The cloud provided server based services hosted by third party organizations. What does that mean in English? That organisations no longer need to host, maintain and configure services and servers in house. No set up, no load balancing and 24×7 access to data and apps. And mobile? Access to this data and these apps from anywhere at anytime. No longer were we limited to office or home based computing. Together mobile and the cloud have set the stage for a new paradigm, as impactful as the Internet.
The Cloud and ArcGIS Online
So now we can interact with data in 3 ways; via home and office PC’s using the Web and desktop applications respectively, and from mobile devices. For GIS this means different tools for different uses. Before we delve deeper here, lets step back and discuss again the cloud. For those using Esri software, it is now possible to have ArcGIS Server hosted and maintained by the third part organisations in the cloud; all that is required is a license and monthly hosting fee. But, an organisation still needs experts familiar with ArcGIS Server to publish data.
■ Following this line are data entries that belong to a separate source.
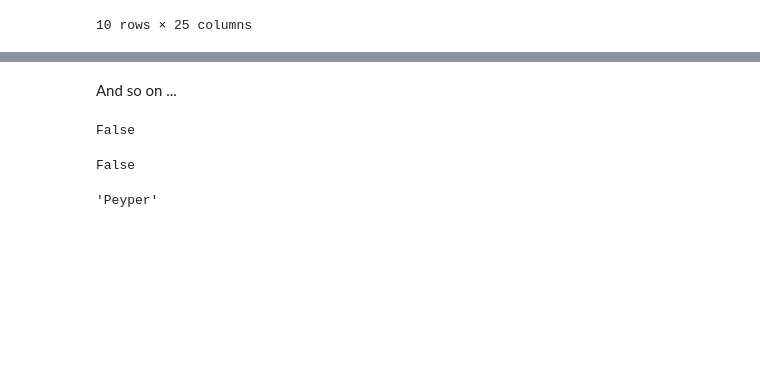
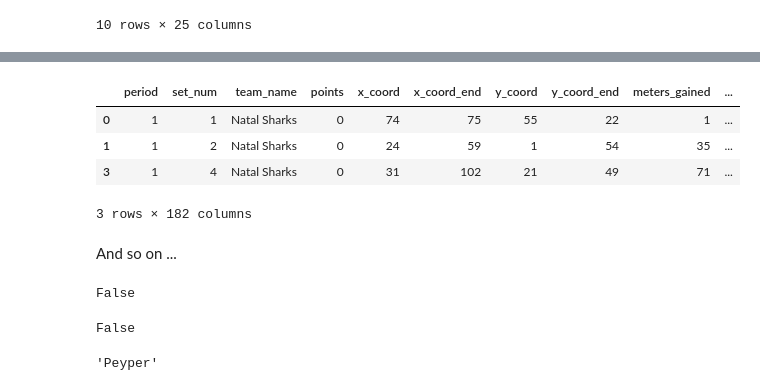
Before and after one commit to jlondal/pyrugga, a Jupyter notebook: jupyter/tuts/Getting Started.ipynb, the cells around one changed output, grey strips where cells are left out. Drawn from its saved outputs; the diff is of its cells as text; code cells hidden in the pictures; blank space fills up the shorter version.

```diff
--- a/jupyter/tuts/Getting Started.ipynb
+++ b/jupyter/tuts/Getting Started.ipynb
@@ -77,3 +58,11 @@ df.timeline
+# %%
+df.timeline.query('team_name == "Natal Sharks"').head(3)
+# %% [output]
+|  | period | set_num | team_name | points | x_coord | x_coord_end | y_coord | y_coord_end | meters_gained | ... |
+| 0 | 1 | 1 | Natal Sharks | 0 | 74 | 75 | 55 | 22 | 1 | ... |
+| 1 | 1 | 2 | Natal Sharks | 0 | 24 | 59 | 1 | 54 | 35 | ... |
+| 3 | 1 | 4 | Natal Sharks | 0 | 31 | 102 | 21 | 49 | 71 | ... |
+3 rows × 182 columns
 # %% [markdown]
 And so on ...
 # %%
```
Also changed, not shown: parts of 15 cells of this notebook, 4 other files.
Now suppose this process was made simpler. Suppose publishing geo-data needed no special skills; imagine data being published in ArcGIS Server without the need to directly interact with Server. Welcome ArcGIS Online. This new cloud based mapping platform has made publishing geo-data as ArcGIS server services childs play. More than that is comes with tonnes of data, and allows for easier development of GIS applications.
Web, Mobile and Desktop Complimentary Apps
Let’s illustrate how the world of GIS is about to become more complimentary and complete. Using ArcGIS Online as the central platform, for storage and access to data, let’s look at collaboration using mobile, Web and desktop applications. Imagine a team of field workers. They each have iPads with an installed mobile ArcGIS Online editing app. Their task is to collect point data based on current location, to edit the attributes of each point and add an image attachment to the new point feature. When done each new point feature is uploaded and stored in a (hosted feature) service in ArcGIS Online. Next an office based GIS analyst, through ArcMap 10.1, now has access directly to this new data. She can perform analysis on this and other organisational data. Finally an executive, loads a Web application in his browser. He is presented with a dashboard, which allows him to view this data, search and query based on specific criteria, and visualise the data in map, or chart form to better see patterns and help with decision making.
This is truly a collaborative, complimentary system. One day in the not too distant future we will wonder how we ever used GIS in the isolated vertical way we use it today.